Is Veganism an ‘Instagram Fad’? The Meat Industry Seems to Think So

When meat executives get scared, they commission studies to find out why people are turning away from animal flesh. The latest investigation has just been released, and you’ll probably find some of its conclusions amusing.

The UK’s Agriculture and Horticulture Development Board, or AHDB, is an organization funded to support farmers and growers. The group issued a report called “The Rise of Plant-Based Food Products and Implications for Meat and Dairy,” purporting to review the factors that have led to such intense interest in plant-based foods.

There’s an incredible variety of plant-based products in supermarkets these days. They’re popular, and they’re taking up more and more shelf space. Consumers are turning away from meat and dairy and buying these products instead. The dairy and meat industries are right to be concerned — they’re losing customers at an increasing pace.

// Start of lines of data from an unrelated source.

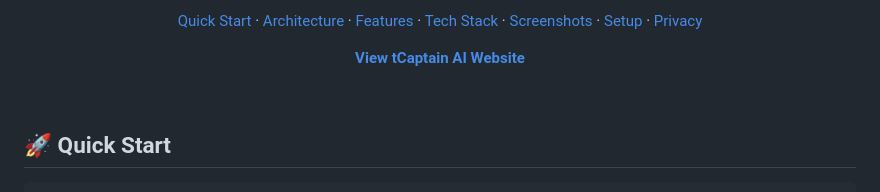
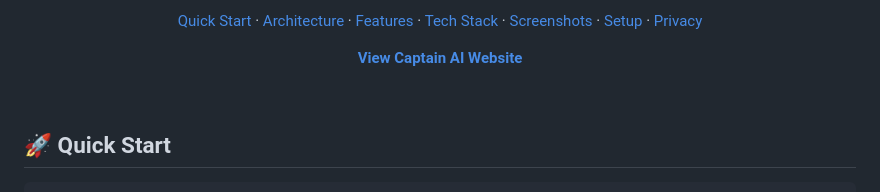
Before and after one commit to SaiSiddharthBS/Captain_AI, a Markdown page: README.md, the part around the change. GitHub-like rendering.

Commit message:
Fix typo in Captain AI website link text

```diff
--- a/README.md
+++ b/README.md
@@ -22,7 +22,7 @@ all orchestrated through a single intent-routing engine.
 
 [Quick Start](#-quick-start) · [Architecture](#-system-architecture) · [Features](#-feature-matrix) · [Tech Stack](#-technology-stack) · [Screenshots](#-media--demonstrations) · [Setup](#-setup--deployment) · [Privacy](#%EF%B8%8F-the-sovereign-data-doctrine)
 
-**[View tCaptain AI Website](captain-wheat.vercel.app)**
+**[View Captain AI Website](captain-wheat.vercel.app)**
 
 </div>
 
```
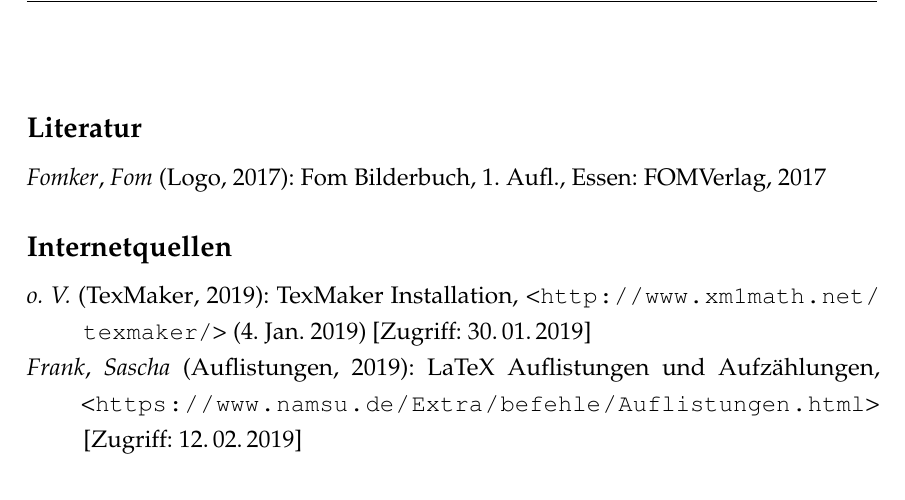
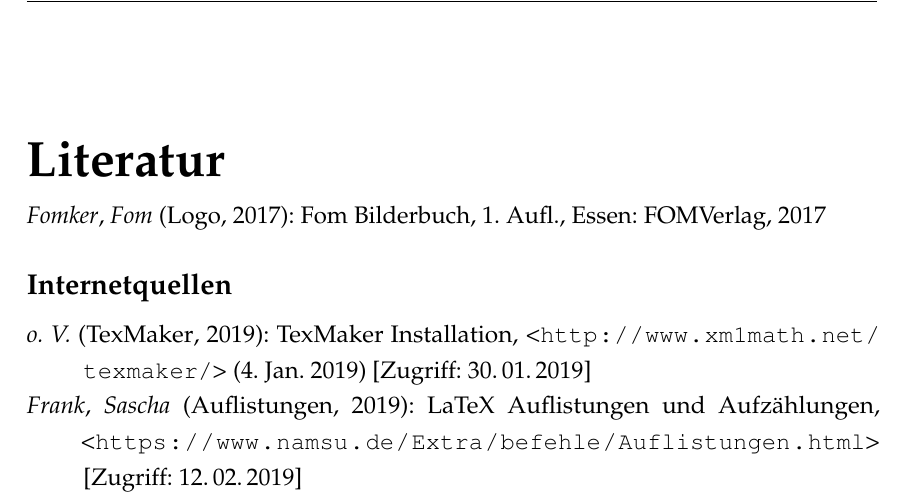
Before and after one commit to JoshArndt1999/FOM-LaTeX, a LaTeX thesis (main.tex): part of page 27 of 28, cut so that both start at the same text. Compiled offline with pdfLaTeX.

Commit message:
Formatierung der Inhaltsverzeichnisse korrigiert

```diff
--- a/main.tex
+++ b/main.tex
@@ -117,8 +117,7 @@
 \pagenumbering{Roman}%römische Nummerierung
 \setcounter{page}{\thesavepage}%Seitencounter auf die gespeicherte Zahl setzen
 
-\addcontentsline{toc}{section}{Literatur}
-\section*{Literatur}
+\addchap{Literatur}
 \printbibliography[nottype=online,heading=none]%Literaturverzeichnis der NICHT-Onlinequellen drucken und ins Inhaltsverzeichnis einfügen
 \section*{Internetquellen}
 \printbibliography[type=online,heading=none,title={Internetquellen}]%Literaturverzeichnis der Onlinequellen drucken und ins Inhaltsverzeichnis einfügen
```
Also changed, not shown: main.pdf.
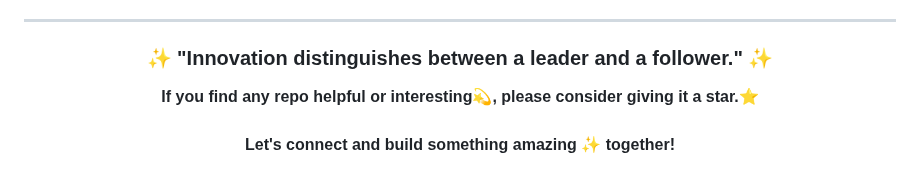
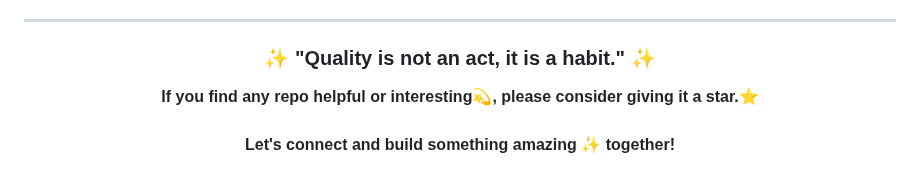
Before and after one commit to UttamUpadhyay/UttamUpadhyay, a Markdown page: README.md, the part around the change. Drawn GitHub-style.

Commit message:
Update daily quote

```diff
--- a/README.md
+++ b/README.md
@@ -92,7 +92,7 @@ I believe in continuous learning and growth. My repositories showcase my progres
 
 <div align="center">
 
-### ✨ "Innovation distinguishes between a leader and a follower." ✨
+### ✨ "Quality is not an act, it is a habit." ✨
 
 **If you find any repo helpful or interesting💫, please consider giving it a star.⭐**
 <br><br>
```
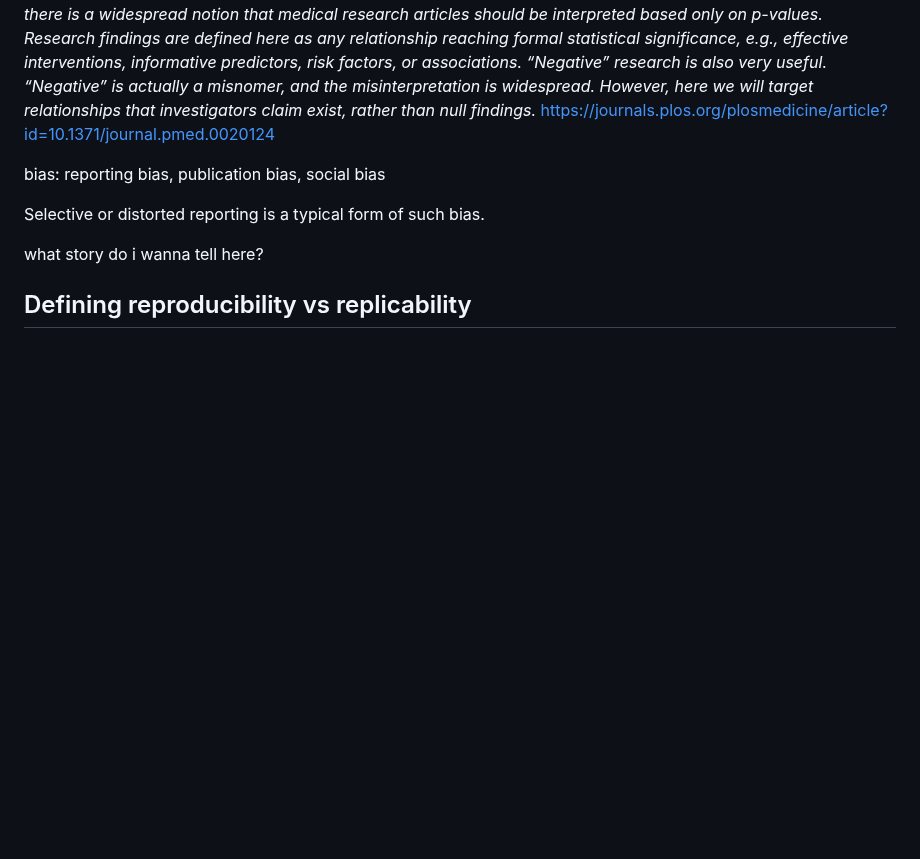
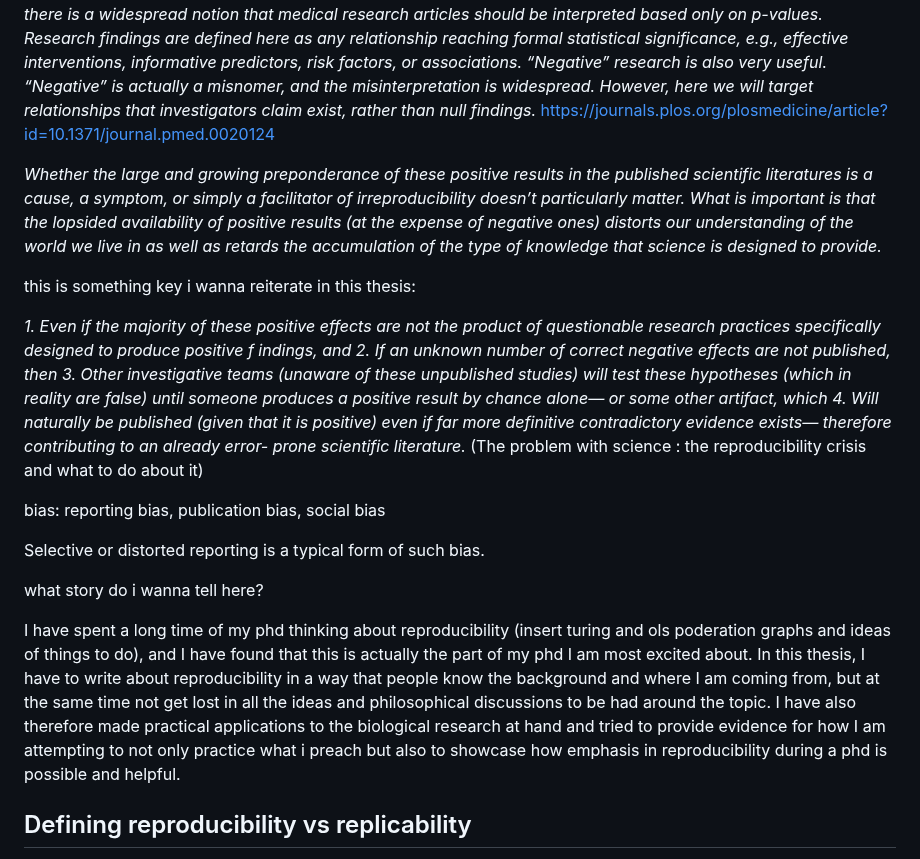
Before and after one commit to Susana465/camkii_thesis, a Markdown page: 22-reproducibility_open_science.md, the part around the change. Rendered like a GitHub page; blank space fills up the shorter version.

Commit message:
raw thoughts on reproducibility

```diff
--- a/22-reproducibility_open_science.md
+++ b/22-reproducibility_open_science.md
@@ -9,11 +9,19 @@ _Much of the criticism and comment about reproducibility and solutions to the cr
 
 _Several methodologists have pointed out [9–11] that the high rate of nonreplication (lack of confirmation) of research discoveries is a consequence of the convenient, yet ill-founded strategy of claiming conclusive research findings solely on the basis of a single study assessed by formal statistical significance, typically for a p-value less than 0.05. Research is not most appropriately represented and summarized by p-values, but, unfortunately, there is a widespread notion that medical research articles should be interpreted based only on p-values. Research findings are defined here as any relationship reaching formal statistical significance, e.g., effective interventions, informative predictors, risk factors, or associations. “Negative” research is also very useful. “Negative” is actually a misnomer, and the misinterpretation is widespread. However, here we will target relationships that investigators claim exist, rather than null findings._ https://journals.plos.org/plosmedicine/article?id=10.1371/journal.pmed.0020124
 
+_Whether the large and growing preponderance of these positive results in the published scientific literatures is a cause, a symptom, or simply a facilitator of irreproducibility doesn’t particularly matter. What is important is that the lopsided availability of positive results (at the expense of negative ones) distorts our understanding of the world we live in as well as retards the accumulation of the type of knowledge that science is designed to provide._
+
+this is something key i wanna reiterate in this thesis:
+
+_1. Even if the majority of these positive effects are not the product of questionable research practices specifically designed to produce positive f indings, and 2. If an unknown number of correct negative effects are not published, then 3. Other investigative teams (unaware of these unpublished studies) will test these hypotheses (which in reality are false) until someone produces a positive result by chance alone— or some other artifact, which 4. Will naturally be published (given that it is positive) even if far more definitive contradictory evidence exists— therefore contributing to an already error- prone scientific literature._ (The problem with science : the reproducibility crisis and what to do about it)
+
 bias: reporting bias, publication bias, social bias
 
  Selective or distorted reporting is a typical form of such bias.
 
  what story do i wanna tell here?
+
+I have spent a long time of my phd thinking about reproducibility (insert turing and ols poderation graphs and ideas of things to do), and I have found that this is actually the part of my phd I am most excited about. In this thesis, I have to write about reproducibility in a way that people know the background and where I am coming from, but at the same time not get lost in all the ideas and philosophical discussions to be had around the topic. I have also therefore made practical applications to the biological research at hand and tried to provide evidence for how I am attempting to not only practice what i preach but also to showcase how emphasis in reproducibility during a phd is possible and helpful.
 
 ## Defining reproducibility vs replicability
 There is a long history of these terms being used interchangeably, or their meanings being swapped depending on the field of study [@claerbout1992ElectronicDocumentsGive], [@ivie2018ReproducibilityScientificComputing],[@plesser2018ReproducibilityVsReplicability]. For example, a review on the usage of reproducible/replicable meanings [@barba2018TerminologiesReproducibleResearch] showed that most papers and disciplines use the terminology as defined by Claerbout and Karrenbach, whereas microbiology, immunology and computer science tend to follow the Associtation for Computing Machinery use of reproducibility and replication given by [@ivie2018ReproducibilityScientificComputing]. In political science and economics literature, both terms are used interchangeably. So this quickly shows how having a lack of agreement on such definitions can add even more confusion to the mix.
```
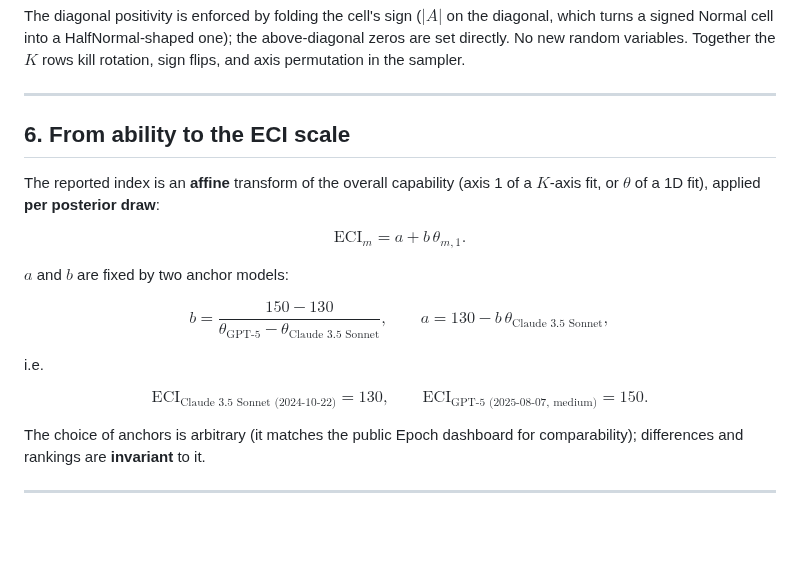
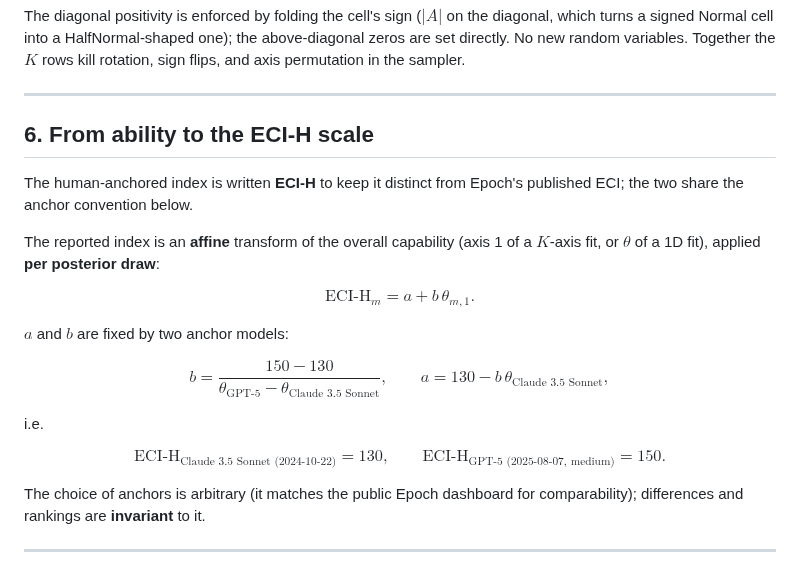
Before and after one commit to General-Purpose-AI-Policy-Lab/Multiaxis_ECI, a Markdown page: docs/model_math.md, the part around one of its changes. Drawn GitHub-style; blank space fills up the shorter version.

```diff
--- a/docs/model_math.md
+++ b/docs/model_math.md
@@ -426,14 +426,17 @@ $$
 
 ---
 
-## 6. From ability to the ECI scale
+## 6. From ability to the ECI-H scale
+
+The human-anchored index is written **ECI-H** to keep it distinct from
+Epoch's published ECI; the two share the anchor convention below.
 
 The reported index is an **affine** transform of the overall capability
 (axis 1 of a $K$-axis fit, or $\theta$ of a 1D fit), applied **per posterior
 draw**:
 
 $$
-\mathrm{ECI}_m = a + b\,\theta_{m,1}.
+\mathrm{ECI\text{-}H}_m = a + b\,\theta_{m,1}.
 $$
 
 $a$ and $b$ are fixed by two anchor models:
@@ -447,9 +450,9 @@ $$
 i.e.
 
 $$
-\mathrm{ECI}_{\text{Claude 3.5 Sonnet (2024-10-22)}} = 130,
+\mathrm{ECI\text{-}H}_{\text{Claude 3.5 Sonnet (2024-10-22)}} = 130,
 \qquad
-\mathrm{ECI}_{\text{GPT-5 (2025-08-07, medium)}} = 150.
+\mathrm{ECI\text{-}H}_{\text{GPT-5 (2025-08-07, medium)}} = 150.
 $$
 
 The choice of anchors is arbitrary (it matches the public Epoch dashboard for
```
Also changed, not shown: other parts of docs/model_math.md (+1 -1 lines), README.md (+3 -3 lines), docs/cli.md (+2 -2 lines), blogpost/figures/eci_1d_timeline_plotly_draft.png, 7 other files.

Because of this, “industry is being urged to look at new and innovative ways to market meat and dairy products and work together throughout the supply chain to stay in favour with consumers,” says the press release accompanying the report.

Vegans, did you ever wonder why you stopped eating animal products? You thought you knew why, but this report will tell you. It claims that — among younger vegans, at least — a big motivator is being cool within your community.

The report asserts:

Among younger people, veganism has become a badge of identity or a tribal marker, much as identifying as other youth tribes such as ‘gym bro’ or ‘craft beer nerd’…. By claiming their credentials as a vegan, young people believe this shows the world they are ethical, healthy and environmentally aware…

The report goes on to note that apparently, a love of social media — and Instagram, in particular — drives our choice to eat a plant-based diet:

[Vegans] have taken to Instagram to follow vegan celebrities and lifestyle bloggers such as [Fat] Gay Vegan and Deliciously Ella. In fact, the growth of veganism has partially been fuelled by the growth in Instagram.

I don’t know about you, but I’m not vegan to be some kind of hipster or to fit in to a sisterhood of like-minded cool kids.  I don’t need vegan “street cred.”

I’m vegan because I don’t want to harm animals or pay anyone else to do it for me. I see what the world does to these innocent creatures — and it breaks my heart. I’m doing as much as I can to ensure that no animal suffers because of my need for food, clothing or entertainment.

When I post something of a vegan nature on social media, I do so with the hope someone else might be inspired to try veganism too. I hope to dispel the myth that vegan foods are unenjoyable or somehow less tasty than eating animals. I also hope to open my meat-eating friends’ eyes to the suffering their dietary choices cause.

The report props up the inaccurate notion that a plant-based way of eating is difficult to maintain on a permanent basis. It also incorrectly asserts that many nutrients found in meat and dairy are harder to get from plants.

Really? Aren’t we just filtering nutrients from plants through an animal before we consume it? Is this is old “where’s the protein” question yet again?

Photo credit: Thinkstock

Photo credit: Thinkstock

Before making such odd assertions, check with a few plant-based medical experts like Dr. Caldwell Esselstyn, Dr. John McDougall, Dr. Michael Greger, Dr. Kim Williams, Dr. T. Colin Campbell and so many more. They know what’s healthy and what’s not.

The meat and dairy industries try hard to keep their customers, and it’s not getting any easier for them. Meat producers like to assert publicly that veganism isn’t here to stay and that most people will be eating animal products for the foreseeable future.

That’s a bold statement in the face of contrary health information. Vegan food choices are now considered mainstream, not outliers. Plant-based eating is demonstrably better for the human body, better for the environment and certainly better for the animals.

The word is out. If we’re going to feed this world going forward, change will have to come.

Photo Credit: Lily Banse/Unsplash


Lorrie O
Lorrie O2 months ago

The very criminal, the dairy criminal: Thief of Hearts. Halloween we(e)ned from Udder Mutter: Kindness, Kindness, Kindness.

Ruth S
Ruth S2 months ago


Thomas M
Past Member 3 months ago

Thank you

JoAnn P
JoAnn P3 months ago

Thank you for this very interesting article.

hELEN h4 months ago


AL L4 months ago

I'm over 30 and never been cool. Being vegan to me is the only way to live. Be compassionate, consume only what you need.

Christine Stewart
Christine S4 months ago

The hideous cruelty that is allowed in the livestock industry should be enough to convince most people to go vegan- it is not a fad, but a worthwhile attempt to stop the cruelty against animals.

michela c
michela c4 months ago

Veganism is NOT a fad, it's an ETHICAL choice against cruelty toward animals and to respect the environment.

Peggy B
Peggy B4 months ago


Peggy B
Peggy B4 months ago

I've been a vegetarian for 54 Years. In the last 20 years I've noticed more and more places to eat out and in the last 10 years more and more options in the stores. It's not a fad.